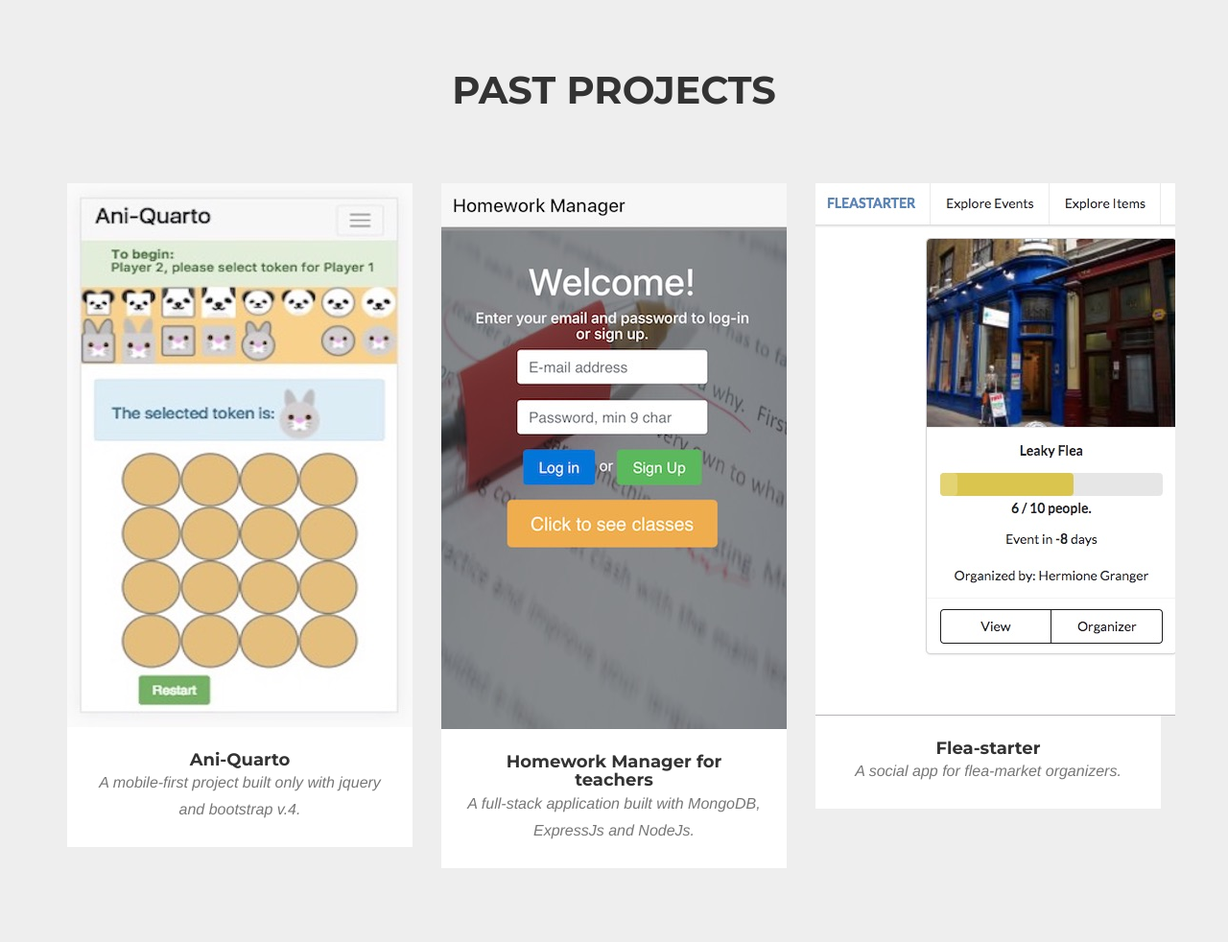
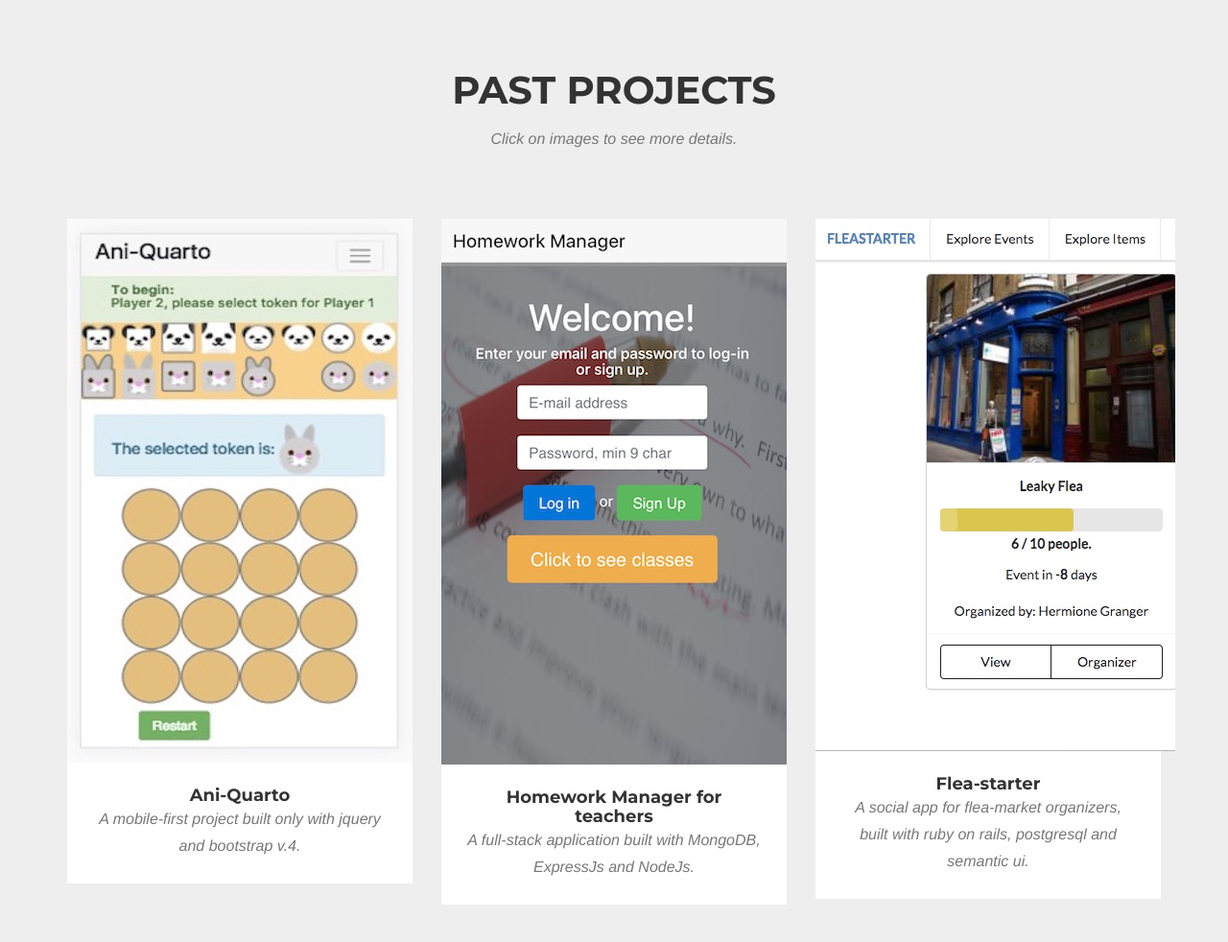
Before and after one commit to EstherLow/interactiveresume, a website: page index.html in a window 1280 px wide. Shown: the part 4200-5182 px from the top of the page at 96% size. Drawn offline with nearby package versions, Linux system fonts and the light colour scheme; a web font is replaced by a local one.

Commit message:
added in text

```diff
--- a/index.html
+++ b/index.html
@@ -256,7 +256,7 @@
             <div class="row">
                 <div class="col-lg-12 text-center">
                     <h2 class="section-heading">Past Projects</h2>
-                    <h3 class="section-subheading text-muted"></h3>
+                    <h3 class="section-subheading text-muted">Click on images to see more details.</h3>
                 </div>
             </div>
             <div class="row">
@@ -299,7 +299,7 @@
                     </a>
                     <div class="portfolio-caption">
                         <h4>Flea-starter</h4>
-                        <p class="text-muted">A social app for flea-market organizers.</p>
+                        <p class="text-muted">A social app for flea-market organizers, built with ruby on rails, postgresql and semantic ui.</p>
                     </div>
                 </div>
             </div>
```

WHAT THE TASK ASKS: Please repeat all of the data exactly as it stands, leaving the pictures out.

RESPONSE:
Before and after one commit to EstherLow/interactiveresume, a website: page index.html in a window 1280 px wide. Shown: the part 4200-5182 px from the top of the page at 96% size. Drawn offline with nearby package versions, Linux system fonts and the light colour scheme; a web font is replaced by a local one.

Commit message:
added in text

```diff
--- a/index.html
+++ b/index.html
@@ -256,7 +256,7 @@
             <div class="row">
                 <div class="col-lg-12 text-center">
                     <h2 class="section-heading">Past Projects</h2>
-                    <h3 class="section-subheading text-muted"></h3>
+                    <h3 class="section-subheading text-muted">Click on images to see more details.</h3>
                 </div>
             </div>
             <div class="row">
@@ -299,7 +299,7 @@
                     </a>
                     <div class="portfolio-caption">
                         <h4>Flea-starter</h4>
-                        <p class="text-muted">A social app for flea-market organizers.</p>
+                        <p class="text-muted">A social app for flea-market organizers, built with ruby on rails, postgresql and semantic ui.</p>
                     </div>
                 </div>
             </div>
```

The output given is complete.